The Maypine subdivision project, in addition to West Pines, is still ongoing on White Road in Willoughby Hills. (Marah Morrison — The News-Herald)
Willoughby Hills City Council recently approved the preliminary plat for the West Pines subdivision.
After more than 2 1/2 years of being involved with the Perrino Builders and Remodeling project, the Planning Commission and Architectural Board of Review approved the plat, which will be comprised of 13 single-family homes that are going to be geared toward a senior demographic.
The price point for the homes will be over $400,000 and will be located off of SOM Center Road.
According to Councilwoman Tanya Taylor Draper, the project satisfied all city zoning regulations, as well as the United States Army Corps of Engineers’. Additionally, the Ohio EPA approved the wetlands and the sanitary sewer. Alongside Lake County, Ohio EPA approved the water main.
Stormwater management, erosion and sediment control was also approved by Lake County.
“It was vetted,” Draper said. “It received all the approvals it needed to and the city engineer recommended approval.”
In light of the project, Draper spent time speaking with residents who would be directly affected.
“It was an emotional issue for a lot of them,” she said. “Even though they weren’t happy still with the whole thing, they respected Perrino’s right to do what he wanted.”
Pat Perrino, owner of Perrino Custom Homes, also reached out to residents and hosted two meetings at his home in Chester Township. His crew, engineer and landscaper were among those in attendance to answer residents’ concerns or additional questions.
“He had food, so he made it comfortable for them,” Draper said. “He tried to exhibit that neighborly attitude that we’re wanting to see. After everything was said and done, the group had no choice but to move forward and approve the project. There was no reason not to and to hold anything up.”
Amid the project, one thing that has remained clear is that both sides learned a lot in regard to best practices on how to handle new things, said Mayor Chris Hallum.
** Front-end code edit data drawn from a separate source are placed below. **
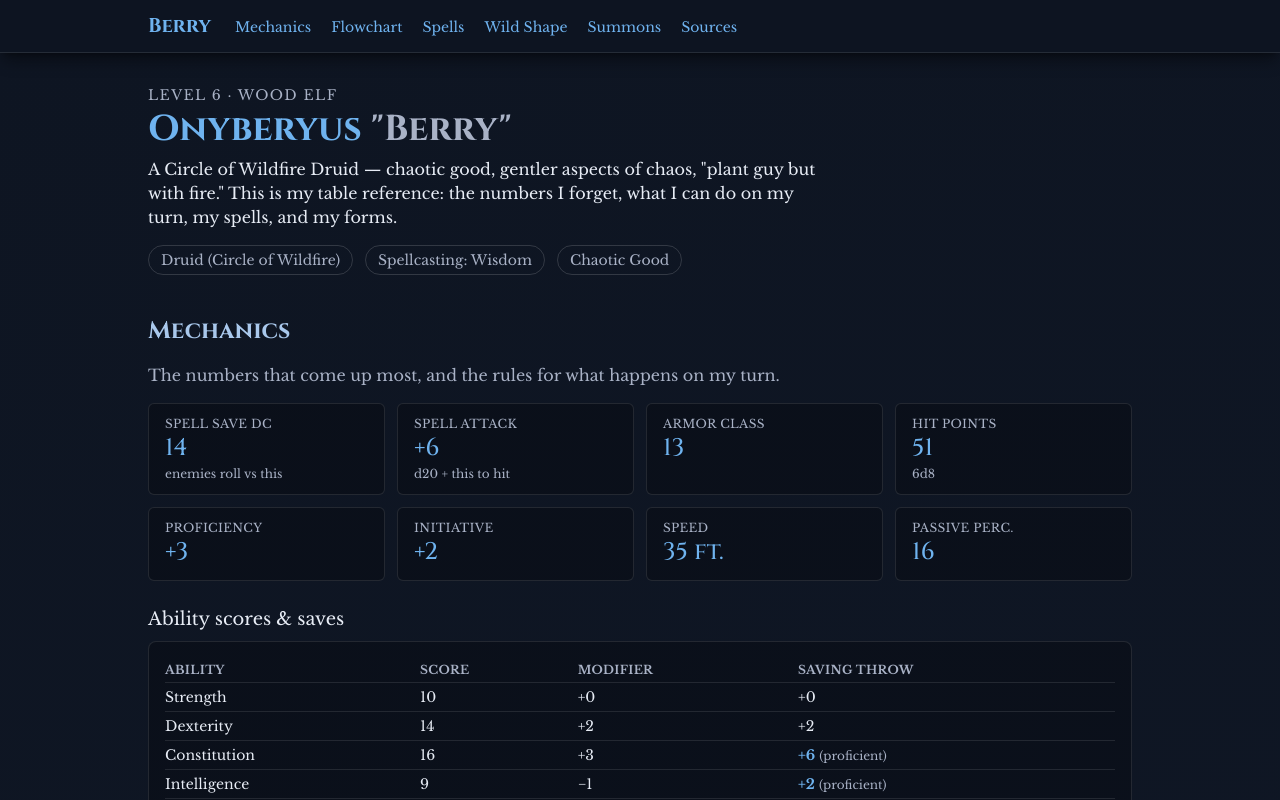
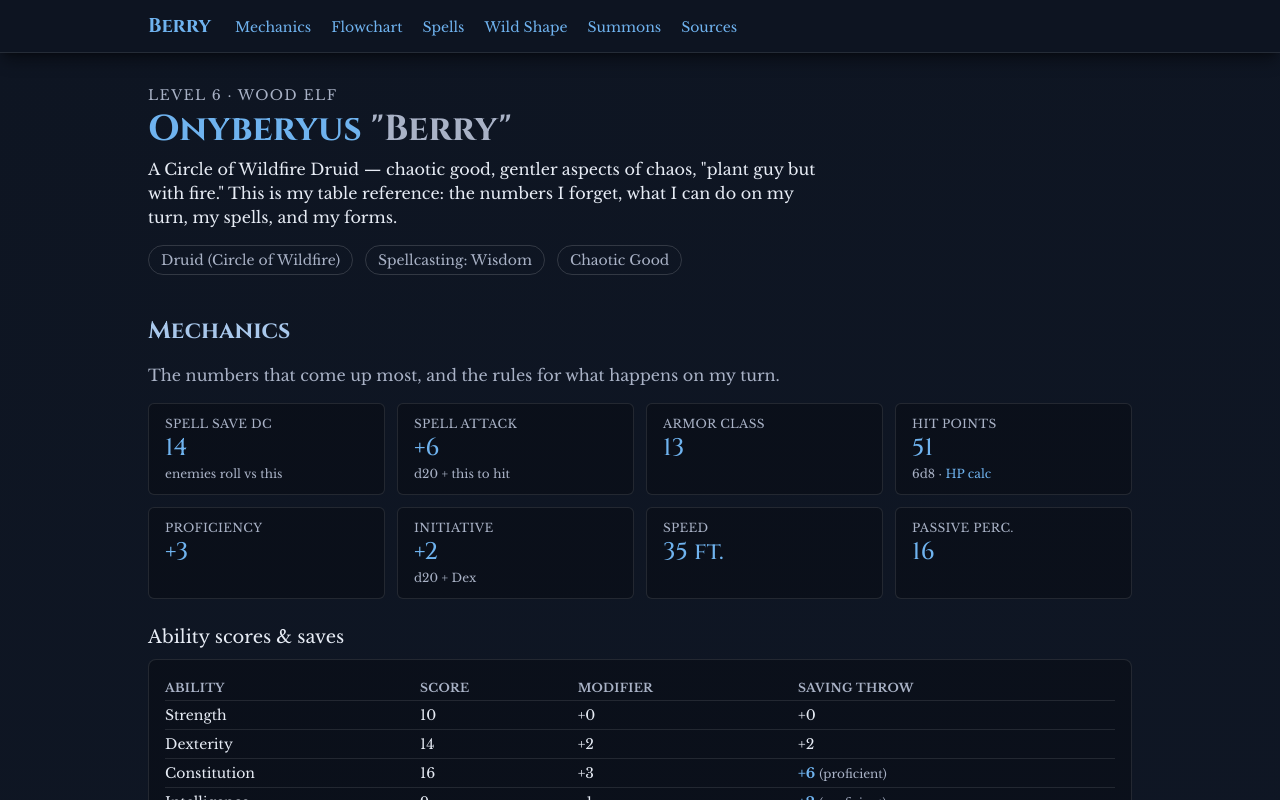
Before and after one commit to tuchandra/berry, a React (Vite) app: page / in a window 1280 px wide. Shown: the top 800 px of the page. Built offline with nearby package versions, Linux system fonts and the light colour scheme.

Commit message:
Source HP to 5ehpcalculator.com; note initiative is d20 + Dex
Co-Authored-By: Claude Opus 4.8 (1M context) <noreply@anthropic.com>

```diff
--- a/src/App.tsx
+++ b/src/App.tsx
@@ -90,7 +90,15 @@ function Card({ children, className = '' }: { children: React.ReactNode; classNa
   );
 }
 
-function StatTile({ label, value, note }: { label: string; value: string; note?: string }) {
+function StatTile({
+  label,
+  value,
+  note,
+}: {
+  label: string;
+  value: string;
+  note?: React.ReactNode;
+}) {
   return (
     <div className="rounded-md border border-white/10 bg-black/25 px-4 py-3">
       <div className="text-xs uppercase tracking-wide text-[var(--ink-dim)]">{label}</div>
@@ -162,9 +170,25 @@ function Mechanics() {
         />
         <StatTile label="Spell Attack" value={character.spellAttack} note="d20 + this to hit" />
         <StatTile label="Armor Class" value={String(character.ac)} />
-        <StatTile label="Hit Points" value={String(character.hp)} note={character.hitDice} />
+        <StatTile
+          label="Hit Points"
+          value={String(character.hp)}
+          note={
+            <>
+              {character.hitDice} ·{' '}
+              <a
+                href="https://5ehpcalculator.com/"
+                target="_blank"
+                rel="noreferrer"
+                className="underline decoration-dotted hover:text-[var(--accent)]"
+              >
+                HP calc
+              </a>
+            </>
+          }
+        />
         <StatTile label="Proficiency" value={character.proficiencyBonus} />
-        <StatTile label="Initiative" value={character.initiative} />
+        <StatTile label="Initiative" value={character.initiative} note="d20 + Dex" />
         <StatTile label="Speed" value={character.speed} />
         <StatTile label="Passive Perc." value={String(character.passivePerception)} />
       </div>
```
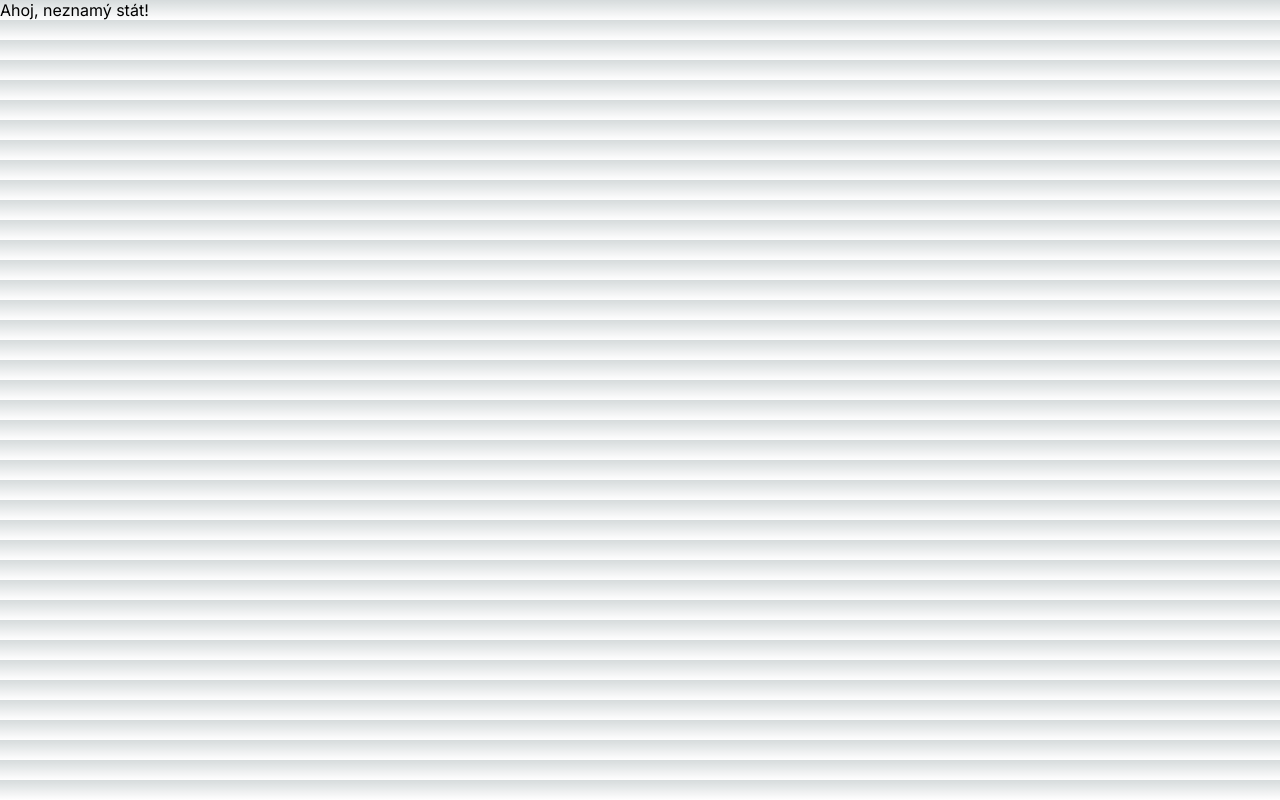
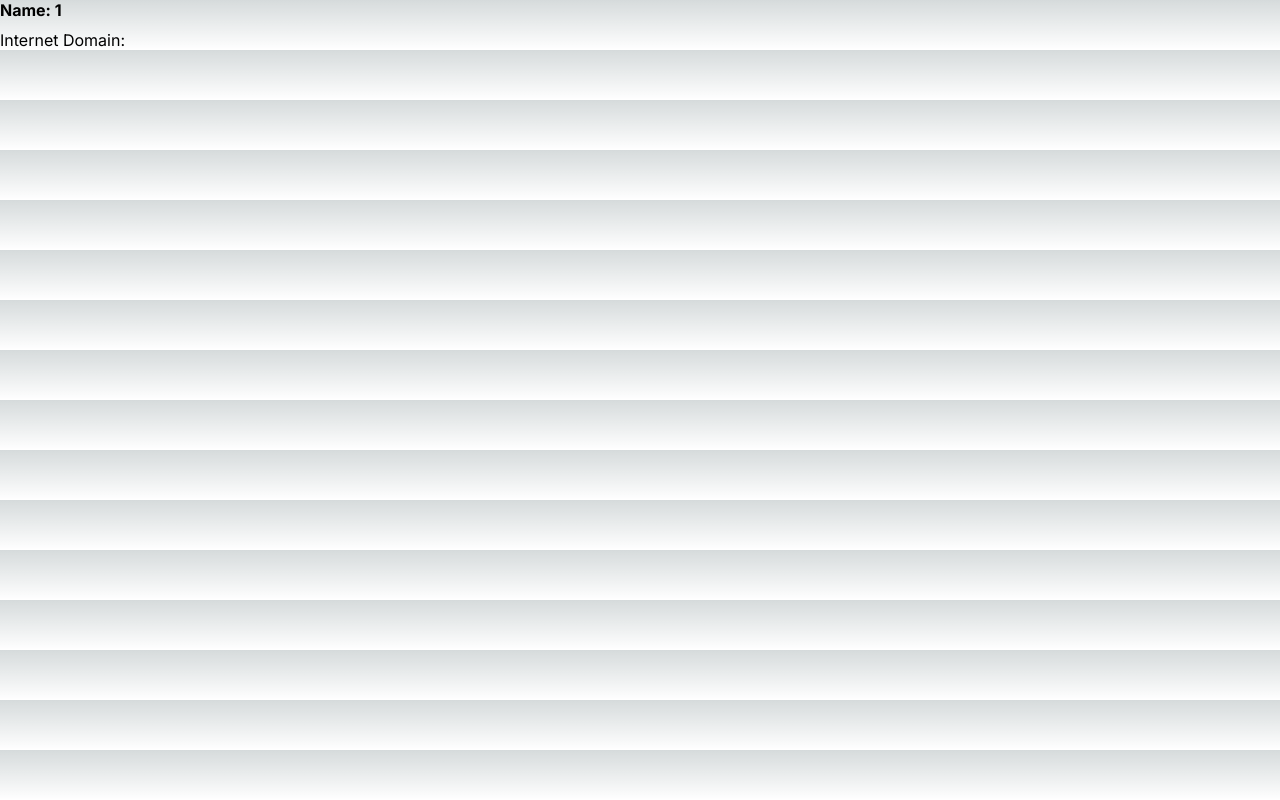
Before and after one commit to pamo12312/warfetch, a Next.js app: page /1/country in a window 1280 px wide. Built offline with nearby package versions, Linux system fonts and the light colour scheme.

Commit message:
params name

```diff
--- a/src/app/[name]/country/page.js
+++ b/src/app/[name]/country/page.js
@@ -1,9 +1,13 @@
-// country/page.js
 import { useRouter } from 'next/router';
-
+import styles from "@/app/page.module.css";
 export default function Country() {
     const router = useRouter();
-    const { country } = router.query;
+    const { name, tld } = router.query;
+    return (
+        <div>
+            <p className={styles.name}>Name: {name}</p>
+                <p>Internet Domain: {tld}</p>
 
-    return <p>Ahoj, {country || 'neznamý stát'}!</p>;
+        </div>
+    );
 }
--- a/src/app/page.js
+++ b/src/app/page.js
@@ -7,7 +7,7 @@ export default async function Home() {
         name: country.name.common,
         flag: country.flags.svg,
         officialName: country.name.official,
-        tld: country.tld ? country.tld[0] : 'N/A'
+        tld: country.tld
     }));
 
 
@@ -22,7 +22,7 @@ export default async function Home() {
                     </div>
                     <p className={styles.officialName}>Official Name: {country.officialName}</p>
                     <p className={styles.tld}>Internet Domain: {country.tld}</p>
-                    <Link href={`/country/${country.name}`} >More Info</Link>
+                    <Link href={`${country.name}`} >More Info</Link>
 
                 </div>
             ))}
```
Also changed, not shown: src/app/[name]/page.js (+3 -9 lines).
“This isn’t just your general, generic housing project,” he said. “This was something unique that had never been done before. I know 2 1/2 years seems like a long time, but sometimes things like that can take longer. It ended up being handled properly. It was passed unanimously, so I’m happy with how well everyone ended up working together and finding a solution that while not everyone may be thrilled about understands.”
In the regard that the project consists of smaller lot sizes and being less area to maintain, the homes are geared toward senior citizens who may want to stay in the city, but do not want to have a large lot to care for anymore, Hallum said. This is not a deed restriction, however.
“Anybody can actually live there,” he said.
Meanwhile, at 32700 White Road, phase two of the Maypine subdivision development is underway.
The Maypine development will be an 18-acre parcel where 12 subplots of at least 1 acre each have been purposed. Four of the lots are intended to face White Road and the remaining units will round out a cul-de-sac where the street will be built as a new public right of way.
“It’s going to have the bells and whistles,” Hallum said. “The price point for this is around $900,000 — not cheap, but nice.”
Going forward, Draper believes it’s important to make sure residents are involved in the processes and discussions of projects that may affect them, and that their concerns are heard.
“It has to be almost a prerequisite,” she said. “You have to meet with residents who are going to be involved. It is important their voices are heard and their concerns are met. A lot of the concerns were met just due to that actual interaction with Perrino.”